Charoset Recipe

My favorite part of the hilarious bestseller Me Talk Pretty One Day by David Sedaris is when he tries to explain Easter to his fellow French class students. The more he explains about Jesus, the bunny and a basket of eggs the more impossibly ridiculous it sounds. So it is with charoset.

In the beginning there was a seder plate. Seder means "order" as the Passover meal has a distinct order to it and describing what is on the seder plate, a kind of centerpiece to the dinner table, is one of the rituals of the evening. On the seder plate were various symbolic items, bitter herb which is usually some horseradish, matzoh and a roasted lamb shank.

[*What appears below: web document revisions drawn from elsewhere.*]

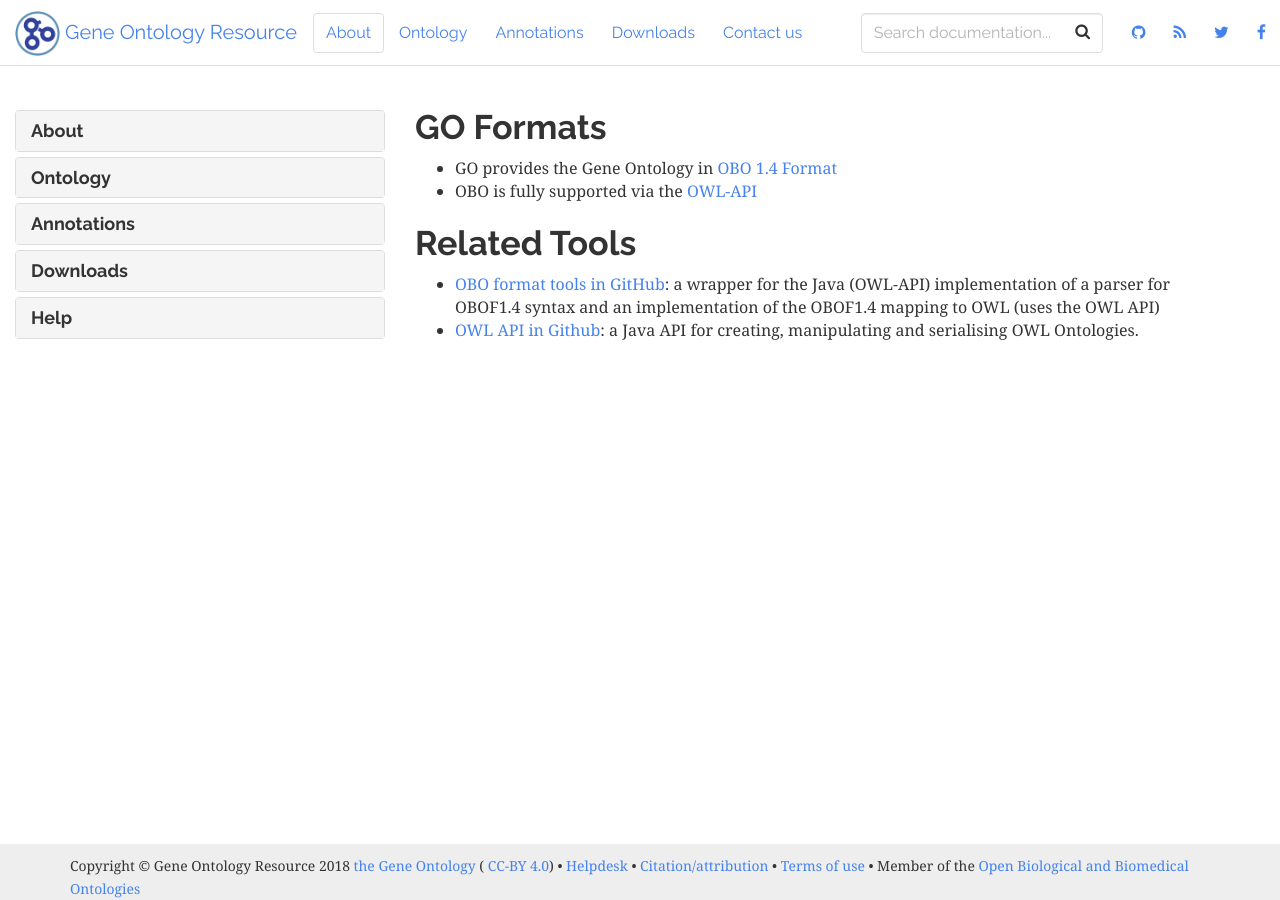
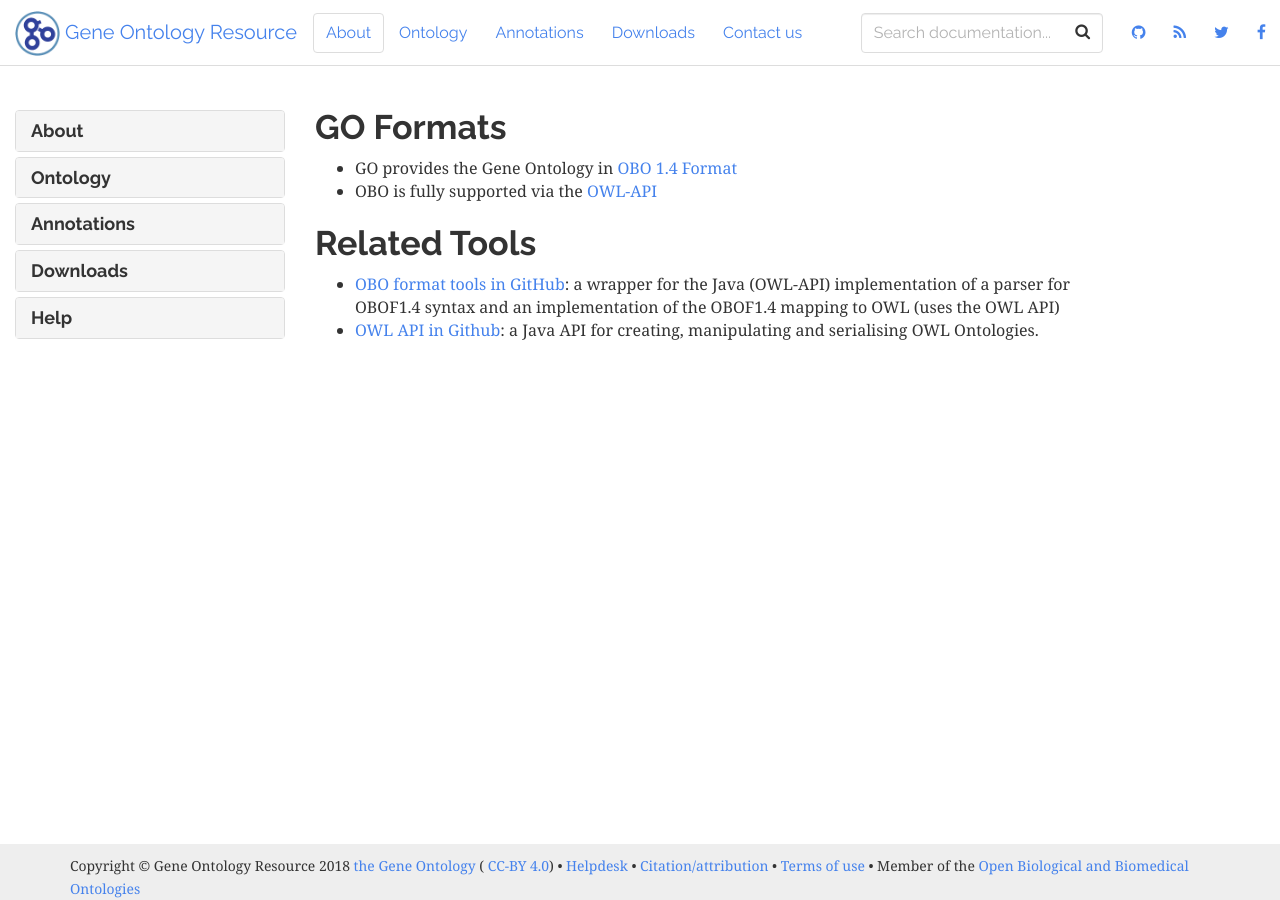
Before and after one commit to geneontology/geneontology.github.io, a Jekyll site: the page built from _docs/go-ontology-file-format-guide.md, in a window 1280 px wide and 900 px high. Built offline with Jekyll 4.4.1, drawn with Linux system fonts in a browser that asks for light colours; nearby versions of some CDN libraries.

Commit message:
Update docs.html

```diff
--- a/_layouts/docs.html
+++ b/_layouts/docs.html
@@ -4,7 +4,7 @@
 
 <div class="container"  style="width: 100%;">
     <div class="row">
-        <div class="col-md-4" style="max-width: 400px;">
+        <div class="col-md-4" style="max-width: 300px;">
           <br>
           {% include docs_nav.html %}
         </div>
```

The bitter herb represents the bitterness of slavery. The matzoh is the bread of affliction or what the Jews ate on their way out of town. The lamb shank is symbolic of the lamb offered as a sacrifice.

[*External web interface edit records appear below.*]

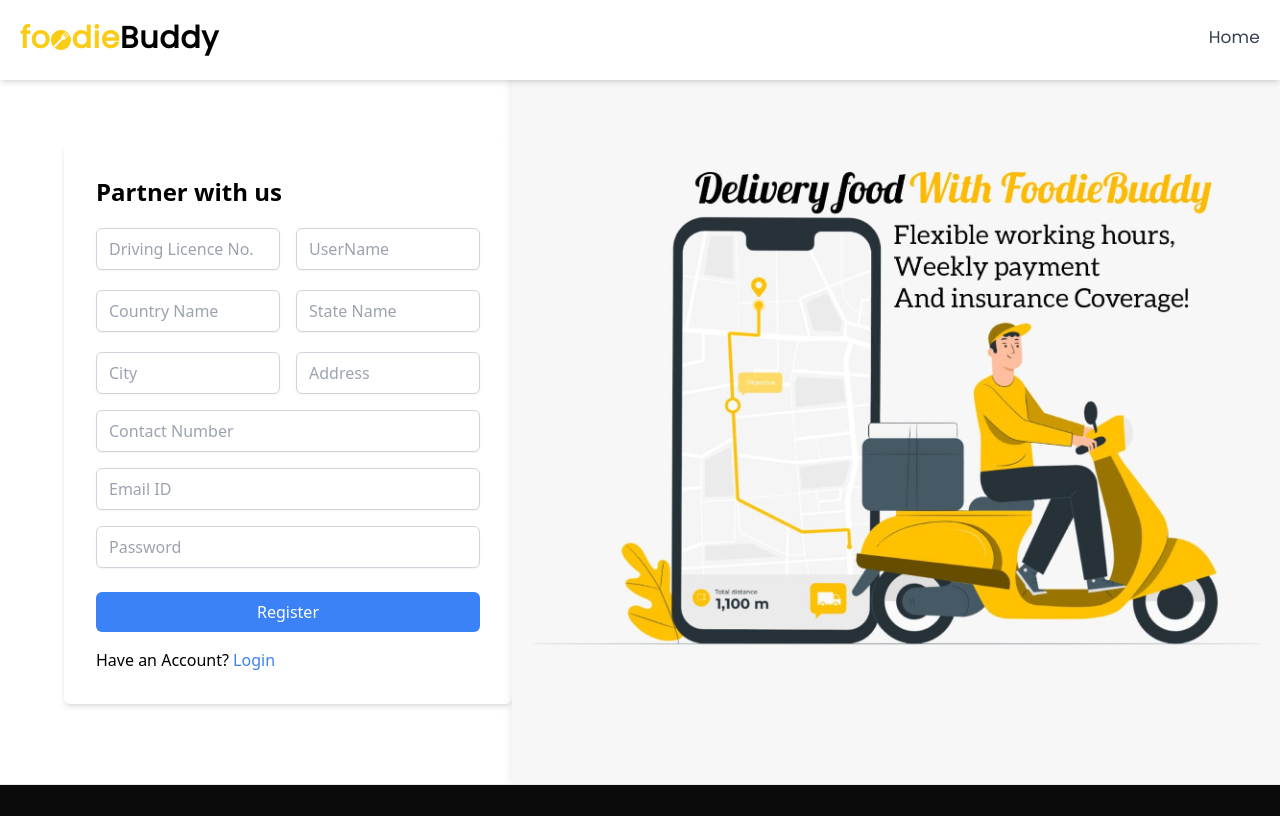
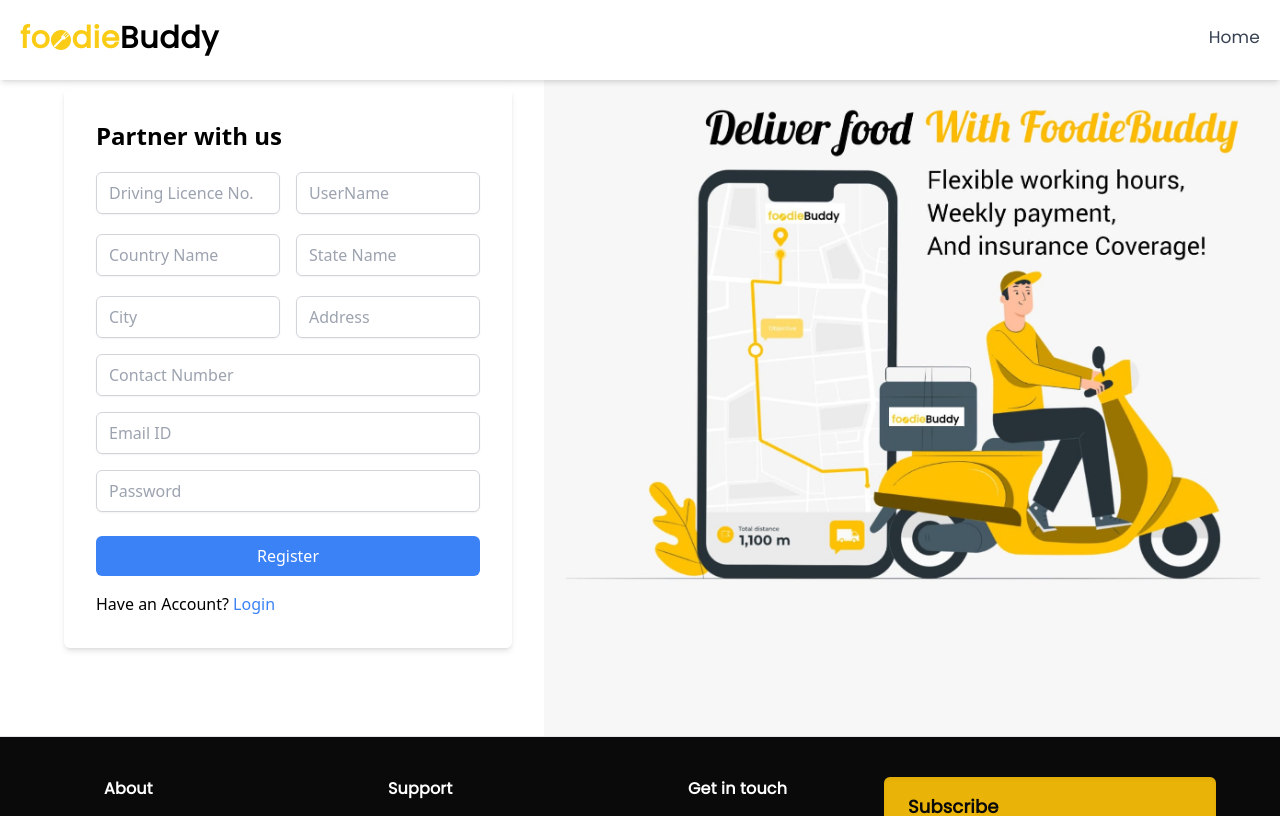
Before and after one commit to bhoomi1024/fooddelivery, a React (Vite) app in the folder frontend/: page /DeliveryPartnerLoginRegister in a window 1280 px wide. Shown: the top 816 px of the page. Built offline with nearby package versions, Linux system fonts and the light colour scheme.

Commit message:
delivery image correction

```diff
--- a/frontend/src/pages/home/DeliverypartnerLoginRegister.jsx
+++ b/frontend/src/pages/home/DeliverypartnerLoginRegister.jsx
@@ -98,8 +98,8 @@
         </nav>
       </div>
     </div>
-      <div className="flex-1 flex flex-col items-center justify-center mt-16 lg:flex-row lg:justify-center">
-        <div className="w-full max-w-md p-8 bg-white shadow-md rounded-md m-4 lg:m-0 lg:ml-16 mt-4">
+    <div className="flex-1 flex flex-col items-center justify-center lg:flex-row lg:justify-center mt-30 lg:mt-30"> {/* Added margin-top */}
+      <div className="w-full max-w-md p-8 bg-white shadow-md rounded-md m-4 lg:m-0 lg:ml-16">
         <h2 className="text-2xl font-bold mb-4">Partner with us</h2>
         {error && <p className="text-red-500 mb-4">{error}</p>}
         <form onSubmit={handleRegister}>
@@ -225,14 +225,9 @@
           </div>
         </form>
       </div>
-        <div
-          className="hidden lg:flex flex-1 bg-cover bg-center"
-          style={{
-            backgroundImage: `url(${wayConcept})`,
-            minHeight: "calc(100vh - 80px)",
-            boxShadow: "0 0 10px rgba(0, 0, 0, 0.1)",
-          }}
-        />
+      <div className="hidden lg:flex flex-1 justify-center items-center mt-8 lg:mt-0 lg:ml-8">
+        <img src={wayConcept} alt="Concept Illustration" className="max-w-full h-auto" />
+      </div>
     </div>
     <Footer />
   </div>
--- a/frontend/src/pages/home/Home.jsx
+++ b/frontend/src/pages/home/Home.jsx
@@ -70,7 +70,7 @@
       </div>
 
       <h1 className="ml-36 mt-10 font-extrabold text-4xl font-display" data-aos="fade-right">
-        restaurants for you
+        Restaurants for you
       </h1>
       <div className="hidden md:grid grid-cols-4 mx-16 my-6 pl-20 pt-6 pb-10 gap-y-12">
         {data.map((food, index) => (
```
Also changed, not shown: frontend/src/assets/way-concept-illustration.png, frontend/src/assets/way-concept-illustrations.png (added). Lines whose indentation alone changed are shown as unchanged.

Somewhere along the line, various other things were added making a much more crowded plate. I don't know exactly when rabbis added charoset but they did it to offset the bitterness with a little sweetness. A mixture of apples, walnuts, cinnamon and sweet wine, charoset is supposed to represent the mortar that was used by the Jews in making bricks when they were slaves. Only charoset doesn't really look like mortar and why would it taste sweet anyway? And why would you eat it? There is another reason for charoset that I only recently read about. During their slavery in Egypt, Hebrew women would deliver their infants in apple orchards in order to escape the Egyptian authorities who were ordered to kill all newborn males. And so we eat apples. Wacky, don't you think?

There are lots of recipes for charoset that reflect the fruit and nuts available in different parts of the world and not all recipes contain apples, but being of Eastern European descent, I choose the apple and walnut version. In Pesach for the Rest of Us Marge Piercy recalls a non-Jewish friend calling it Jewish guacamole! It's not quite as good as guacamole, but it is nice and tastes something like a sweet salad or a condiment. During the seder we eat it on matzoh but it's good with yogurt or just as a snack.

Charoset is one of those dishes you make to taste. It is more of a method than a recipe, but here is a formula you can tweak and make your own:



2 red apples, I like Galas
1/4 cup sweet Kosher concord grape wine
1 teaspoon cinnamon
3/4 cup toasted walnuts, chopped


Peel the apples, core and chop them roughly, but fairly finely, add some chopped walnuts, then add the cinnamon and Kosher wine to moisten. You should have a thick but slightly chunky mixture. If you want to serve it on matzoh it needs to be "spreadable". If you are serving it as a snack or with yogurt you can make it chunkier.